Extreme weather events and natural disasters are hitting more and more parts of the world, from raging wildfires in Australia, the United States, and even in Brazil’s Amazon rainforest, to stronger hurricanes and record-breaking cold snaps. It’s clear that action is needed now more than ever to turn the tide of climate change.
The 2019 UN Climate Change Conference, which kicked off in the Spanish capital of Madrid on Monday, provides a new chance for the international community to form a stronger consensus on how to tackle our climate crisis.
Prior to the 12-day international climate conference, the Chinese Ministry of Ecology and Environment said China by 2018 had slashed carbon intensity, or the number of carbon emissions produced per unit of gross domestic product (GDP), by 45.8 percent from 2005 levels, meeting the target of a 40-to-45 percent decrease by 2020 ahead of schedule.
While China has done its part, coping with the climate challenge demands a global commitment at this “point of no return” on global warming, as UN Secretary General Antonio Guterres warned.
China has reiterated its support for such global climate pacts as the Paris Agreement, which aims to limit global temperature increases to 2 degrees Celsius above pre-industrial levels by the end of the century, and has worked actively to fulfil its commitments in line with its level of development and national condition.
The amount of non-fossil fuels used in China’s primary energy consumption stood at 14.3 percent at the end of last year. And according to satellite data from the U.S. space agency National Aeronautics and Space Administration, China is also “leading the world” in “greening” its landscape, contributing to about a quarter of the world’s new vegetation since 2000.
As the world’s biggest developing country, China has fought hard to phase out backward industrial capacity, tackle pollution, reduce the burning of coal, and optimise its energy consumption structure.

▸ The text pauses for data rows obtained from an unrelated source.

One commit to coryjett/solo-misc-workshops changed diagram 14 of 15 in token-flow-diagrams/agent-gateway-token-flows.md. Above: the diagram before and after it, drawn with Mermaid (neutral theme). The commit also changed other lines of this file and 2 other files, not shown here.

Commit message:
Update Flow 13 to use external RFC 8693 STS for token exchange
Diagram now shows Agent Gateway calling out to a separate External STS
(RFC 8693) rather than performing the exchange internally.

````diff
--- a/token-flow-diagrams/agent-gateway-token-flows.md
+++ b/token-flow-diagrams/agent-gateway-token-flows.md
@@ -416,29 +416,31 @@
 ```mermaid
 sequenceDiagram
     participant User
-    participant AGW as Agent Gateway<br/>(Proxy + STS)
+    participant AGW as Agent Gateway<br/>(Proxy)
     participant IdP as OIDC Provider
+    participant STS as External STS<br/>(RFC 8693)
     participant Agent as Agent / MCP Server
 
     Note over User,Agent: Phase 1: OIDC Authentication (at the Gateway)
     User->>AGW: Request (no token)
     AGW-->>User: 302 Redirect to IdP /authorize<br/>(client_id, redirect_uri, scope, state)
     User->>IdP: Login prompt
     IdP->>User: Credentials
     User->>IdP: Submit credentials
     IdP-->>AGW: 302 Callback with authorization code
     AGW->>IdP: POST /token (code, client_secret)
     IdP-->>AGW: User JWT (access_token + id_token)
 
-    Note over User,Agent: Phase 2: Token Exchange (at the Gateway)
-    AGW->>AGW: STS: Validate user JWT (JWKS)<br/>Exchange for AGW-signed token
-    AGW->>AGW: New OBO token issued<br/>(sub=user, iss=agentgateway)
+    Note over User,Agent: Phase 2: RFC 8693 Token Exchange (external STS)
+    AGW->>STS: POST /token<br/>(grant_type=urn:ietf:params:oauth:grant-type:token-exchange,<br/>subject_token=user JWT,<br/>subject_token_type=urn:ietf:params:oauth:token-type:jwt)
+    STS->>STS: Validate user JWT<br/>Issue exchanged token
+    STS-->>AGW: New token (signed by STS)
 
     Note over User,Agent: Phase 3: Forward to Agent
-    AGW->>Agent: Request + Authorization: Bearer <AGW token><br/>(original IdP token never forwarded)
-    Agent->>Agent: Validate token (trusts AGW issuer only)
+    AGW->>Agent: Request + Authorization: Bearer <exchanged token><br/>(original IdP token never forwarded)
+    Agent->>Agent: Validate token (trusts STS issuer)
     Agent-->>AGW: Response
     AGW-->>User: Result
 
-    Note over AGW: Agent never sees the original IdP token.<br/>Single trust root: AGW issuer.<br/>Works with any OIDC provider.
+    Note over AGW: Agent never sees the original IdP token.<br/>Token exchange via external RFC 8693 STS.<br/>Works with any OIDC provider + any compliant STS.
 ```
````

China also takes an active part in international cooperation in climate change. Over the years, the Chinese government has earnestly fulfilled its policy commitments to South-South cooperation regarding climate change, supporting developing countries.
Beijing has established an international green development coalition under the China-proposed Belt & Road Initiative and has launched cooperation projects to set up pilot low-carbon industrial parks in Cambodia, Laos, Kenya and other developing countries.
Looking ahead, China will continue to do what it can on climate change as a responsible major country. And as nations of the world gather in Madrid to discuss one of the most pressing dangers facing humanity, the world needs not only a clarion call for more action but also real input from everyone.